References Cited by the Examiner UNITED STATES PATENTS 5/18 Hathaway 40-10 Bergaud 40-10 Punte 220-60 Stiles 40-152 Kratkowski 40-152 Heim 40-152 Krull 40-152 JEROME SCHNALL, Primary Examiner.

E. V. BENHAM, Examiner.

Patent Citations
Cited PatentFiling datePublication dateApplicantTitle
US273685 *Dec 8, 1882Mar 6, 1883 Eollin d
US425201 *Nov 13, 1889Apr 8, 1890 Picture-holding attachment for badges
US1055453 *Sep 8, 1910Mar 11, 1913 Medallion.
US1266256 *Aug 13, 1917May 14, 1918Illinois Watch Case CoCase or locket.
US1918243 *Jun 29, 1932Jul 18, 1933Caron CorpStopper
US1941050 *May 23, 1932Dec 26, 1933Continental Can CoFriction closed container
US2268529 *Nov 21, 1938Dec 30, 1941Stiles Alfred HPicture mounting means
US2506509 *Jul 3, 1946May 2, 1950John F KratkowskiPicture holder

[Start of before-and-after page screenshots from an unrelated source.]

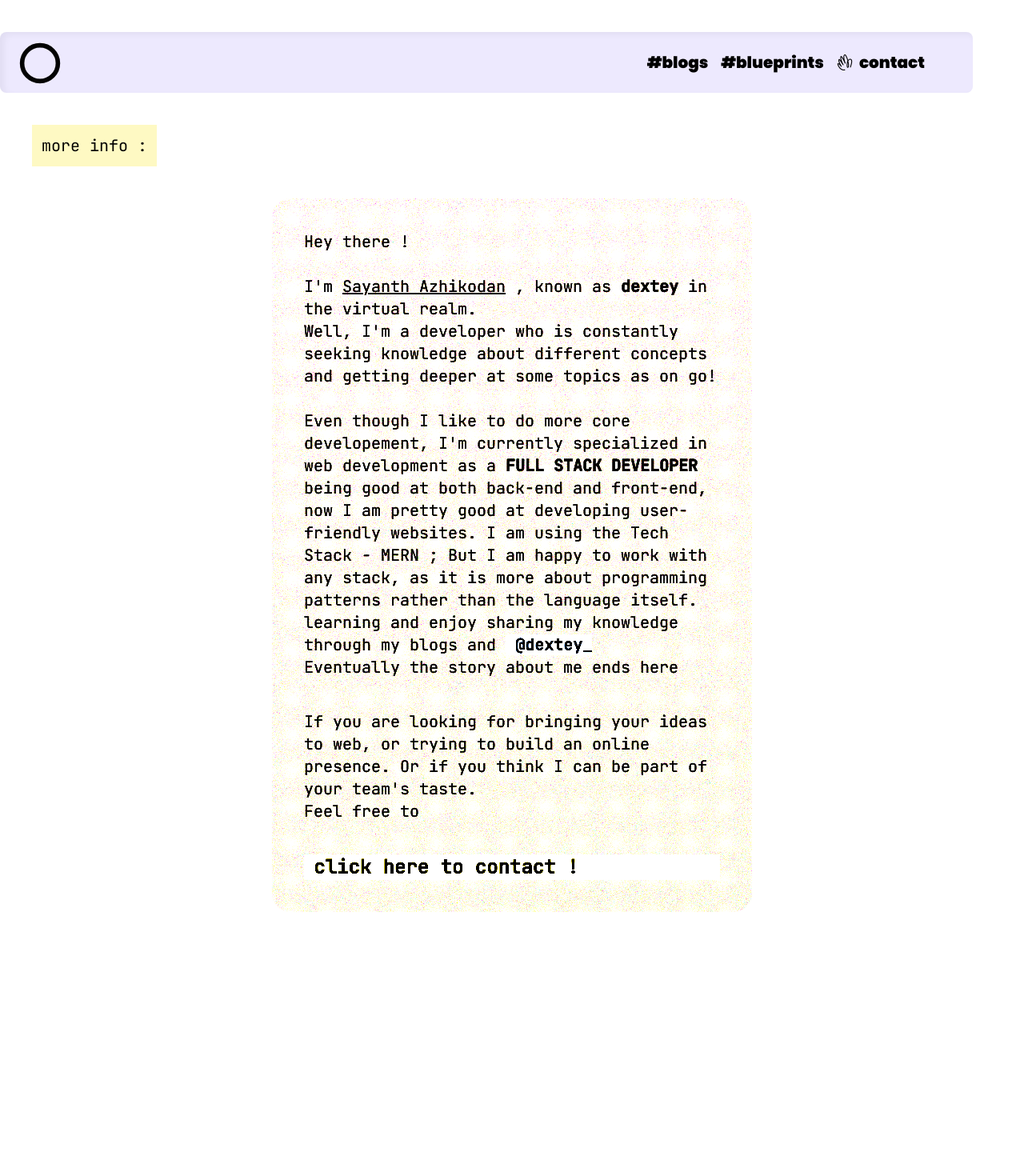
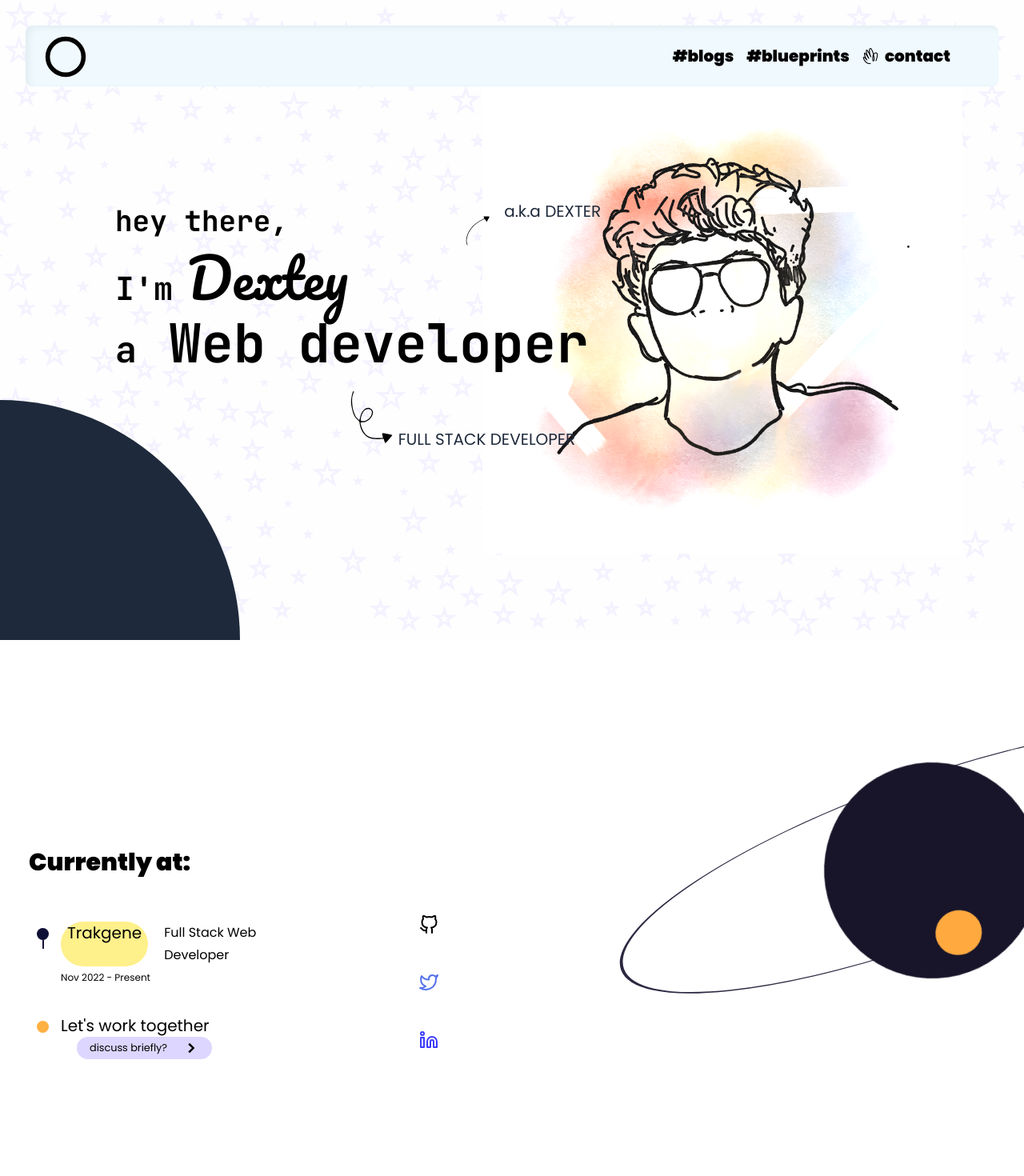
Before and after one commit to dextey/dexter.github.io, a Next.js app: page /about in a window 1280 px wide. Shown: the top 1470 px of the page at 80% size. Before the commit the page ends 1220 px from the top, so only its background shows below. Built offline with nearby package versions, Linux system fonts and the light colour scheme; a web font is replaced by a local one.

Commit message:
moved main page to about

```diff
--- a/src/app/about/page.tsx
+++ b/src/app/about/page.tsx
@@ -1,13 +1,15 @@
-import MoreInfo from "@/components/MoreInfo";
-import Navbar from "@/components/Navbar";
+import Experience from "@/components/Experience";
+import Footer from "@/components/Footer";
+import Main from "@/components/Main";
+import Projects from "@/components/Projects";
 
-export default function About() {
+export default function Home() {
   return (
-    <div className="py-10  flex 2xl:h-[100vh]  ">
-      <div className="container mx-auto">
-        <Navbar variant="dark" />
-        <MoreInfo />
-      </div>
-    </div>
+    <>
+      <Main />
+      <Experience />
+      <Projects />
+      <Footer />
+    </>
   );
 }
```
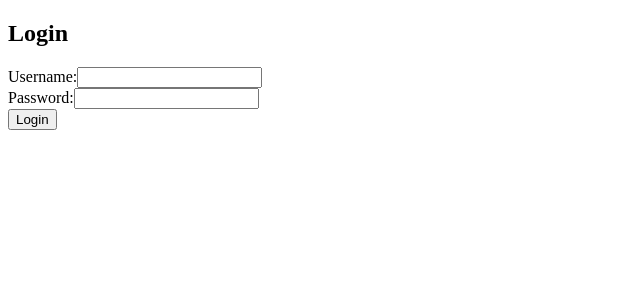
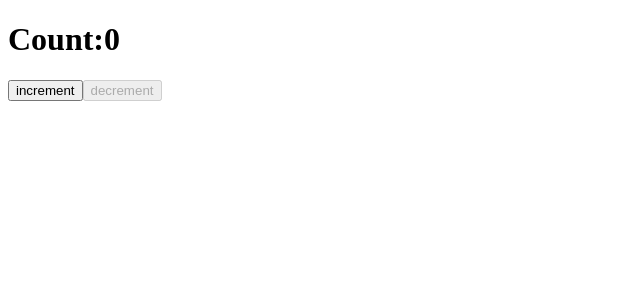
Before and after one commit to koko-ahmed/Dugsiiye-React-Exercises, a React (Vite) app: page / in a window 1280 px wide. Shown: the top 300 px of the page, without its empty margins (0-640 px from the left). Built offline with nearby package versions, Linux system fonts and the light colour scheme.

Commit message:
add exercise 12

```diff
--- a/src/App.jsx
+++ b/src/App.jsx
@@ -1,9 +1,9 @@
-import LoginForm from './Exercises/Exercise11';
+import Counter from './Exercises/Exercise12';
 
 const App = () => {
   return (
     <div>
-      <LoginForm />
+      <Counter />
     </div>
   );
 };
--- /dev/null
+++ b/src/Exercises/Exercise12.jsx
@@ -0,0 +1,21 @@
+import { useState } from "react";
+
+function Counter (){
+    const [count, setCount] = useState(0);
+    const increment = () => setCount(count + 1);
+    const decrement = () => {
+    if (count > 0) setCount(count - 1);
+  };
+      return(
+
+        <div>
+            <h1>Count:{count}</h1>
+        <button onClick={increment} >increment</button>
+        <button onClick={decrement} disabled={count===0}>decrement</button>
+        </div>
+    )
+
+
+    }
+
+    export default Counter;
```
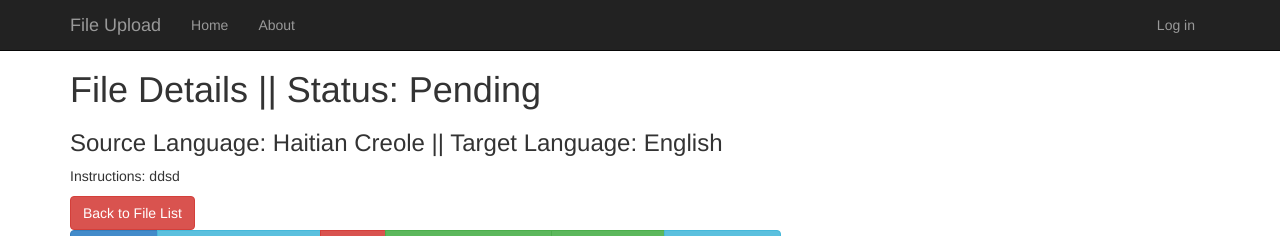
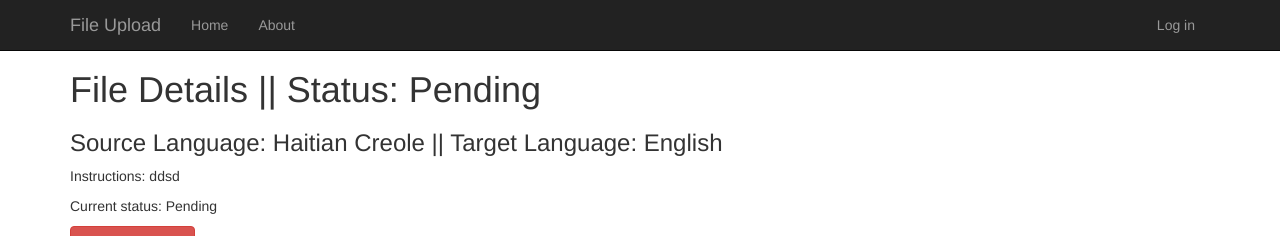
Before and after one commit to anditherobot/translationrequest, a Django app: page /request/6/file/6/ in a window 1280 px wide. Shown: the top 236 px of the page. Run offline with Django 3.2, Linux system fonts and the light colour scheme; data comes from the database, SQL or seed files in the repository; both versions use the stored data as it was after the commit; some libraries are stand-ins or nearby versions.

Commit message:
#11 Implemented file status

```diff
--- a/app/models.py
+++ b/app/models.py
@@ -66,6 +66,7 @@ STATUS_CHOICES = (
     ('Pending', 'Pending'),
     ('In Progress', 'In Progress'),
     ('Completed', 'Completed'),
+    ('void', 'Void'),
 )
 
 
--- a/app/templates/app/file_details.html
+++ b/app/templates/app/file_details.html
@@ -1,12 +1,18 @@
 {% extends "app/layout.html" %}
 {% load custom_filters %}
 {% block content %}
+
+  {% for message in messages %}
+<div{% if message.tags %} class="{{ message.tags }} alert alert-info" {% endif %}>
+    {{ message }}</div>
+    {% endfor %}
 
     <div class="row">
         <div class="col-md-12">
             <h1>File Details || Status: {{ file.status }}</h1>
             <h3>Source Language: {{ file.translation_request.source_language }} || Target Language: {{ file.translation_request.target_language }}</h3>
             <p>Instructions: {{ file.translation_request.content }}</p>
+            <p>Current status: {{file.status}}</p>
             <a class="btn btn-danger" href="{% url 'view_translation_request' request_id=file.translation_request.id %}">Back to File List</a>
         </div>
     </div>
@@ -22,6 +28,22 @@
                 <a class="btn btn-success" href="{% url 'update_file_status' request_id=file.translation_request.id file_id=file.id %}">Update Status</a>
                 <a class="btn btn-info" href="{% url 'message_user_about_file' request_id=file.translation_request.id file_id=file.id %}">Message User</a>
             </div>
+
+            <form method="post" action="{% url 'update_file_status' request_id=translation_request.id file_id=file.id %}">
+                {% csrf_token %}
+                <label for="file-status">Select Status:</label>
+                <select name="status" id="file-status">
+                    {% for value, label in file.STATUS_CHOICES %}
+                    <option value="{{ value }}" {% if value == file.status %}selected{% endif %}>{{ label }}</option>
+                    {% endfor %}
+                </select>
+                <button type="submit">Update Status</button>
+            </form>
+
+
+
+
+
 
         </div>
     </div>
--- a/app/views.py
+++ b/app/views.py
@@ -1,7 +1,7 @@
 """
 Definition of views.
 """
-
+from django.contrib import messages
 from datetime import datetime
 from django.http import HttpResponse
 from django.shortcuts import render, redirect,  get_object_or_404
@@ -49,10 +49,6 @@ def about(request):
         }
     )
 
-
-
-
-
 def translation_request_view(request):
     form = TranslationRequestForm(request.POST or None, request.FILES or None)
 
@@ -69,11 +65,6 @@ def translation_request_view(request):
             # Redirect to a success page or do any other processing.
 
     return render(request, 'app/create_translation_request.html', {'form': form})
-
-
-
-
-
 
 
 def translation_request_dashboard(request):
@@ -161,9 +152,6 @@ def upload_files_for_request(request, request_id):
     }
     return render(request, 'app/upload_files_for_request.html', context)
 
-
-
-
 def view_translation_request(request, request_id):
     translation_request = get_object_or_404(TranslationRequest, id=request_id)
     client_files = translation_request.files.all()
@@ -172,8 +160,6 @@ def view_translation_request(request, request_id):
         'client_files': client_files,
     }
     return render(request, 'app/view_translation_request.html', context)
-
-
 
 def list_clients(request):
     clients = ClientInfo.objects.all()
@@ -190,7 +176,6 @@ def file_details(request, request_id, file_id):
         'translation_request': translation_request,
         'file': file_object
     })
-
 
 def download_file(request, request_id, file_id):
     # Retrieve the file object based on the file_id and request_id
@@ -217,16 +202,37 @@ def download_file(request, request_id, file_id):
 
     return response
 
+from django.views.decorators.http import require_POST
+
+@require_POST
 def update_file_status(request, request_id, file_id):
-    # Your view logic here
+    # Retrieve the translation request and file objects based on the IDs
+    translation_request = get_object_or_404(TranslationRequest, id=request_id)
+    file = get_object_or_404(ClientFiles, id=file_id)
 
+    # Get the new status from the form data
+    new_status = request.POST.get('status')
+
+    if new_status not in dict(ClientFiles.STATUS_CHOICES):
+        # Invalid status, don't update and show an error message
+        messages.error(request, f"Invalid status: {new_status}")
+    else:
+        # Update the status and save the object
+        file.status = new_status
+        file.save()
+
+        # Flash a success message
+        messages.success(request, "File status updated successfully!")
+
+    # Redirect back to the file details page
     return redirect('file_details', request_id=request_id, file_id=file_id)
+
+
 
 def message_user_about_file(request, request_id, file_id):
     # Your view logic here
 
     return redirect('file_details', request_id=request_id, file_id=file_id)
-
 
 # View stub for deleting a file
 def delete_file(request, request_id, file_id):
```
Also changed, not shown: app/migrations/0004_alter_translationrequest_status.py (added), db.sqlite3. Lines whose indentation alone changed are shown as unchanged.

US2697889 *Apr 19, 1954Dec 28, 1954Irwin HeimFilm identifying slide mount
US2959882 *May 26, 1959Nov 15, 1960Filmosto ProjektionFrame structures for receiving transparencies
Referenced by
Citing PatentFiling datePublication dateApplicantTitle
US3810566 *Nov 8, 1972May 14, 1974W AdamsPersonal medical record carrier
US3921318 *Jan 22, 1973Nov 25, 1975Anthony CalavettaBody-carried medical history card
US4122619 *Sep 20, 1977Oct 31, 1978Arnold HermanMicrofilm-unit and magnifying-glass locket
US4197665 *Nov 22, 1978Apr 15, 1980Siiter Donald HIdentification locket
US4236332 *Dec 29, 1978Dec 2, 1980Melchior P. BellerMedical history card
US4249330 *Dec 26, 1979Feb 10, 1981Chioffe Joseph JMedical pendant
US4632428 *Feb 6, 1984Dec 30, 1986Brown Steven PCombination medical data, identification and health insurance card
US5081852 *Feb 14, 1991Jan 21, 1992Cox Michael FDisplay bracelet
US5309655 *Dec 10, 1991May 10, 1994Mitchell Maxwell RCompact record of human-readable data
US20110259051 *May 27, 2010Oct 27, 2011Stillwagon Woodrow CPersonalized commemorative pendant
WO1992014375A1 *Jan 17, 1992Sep 3, 1992Cox Michael FDisplay bracelet
U.S. Classification40/661.5, 283/900, 283/112, 63/18, 283/109, 283/78
International ClassificationG09F3/00
Cooperative ClassificationG09F3/00, Y10S283/90
European ClassificationG09F3/00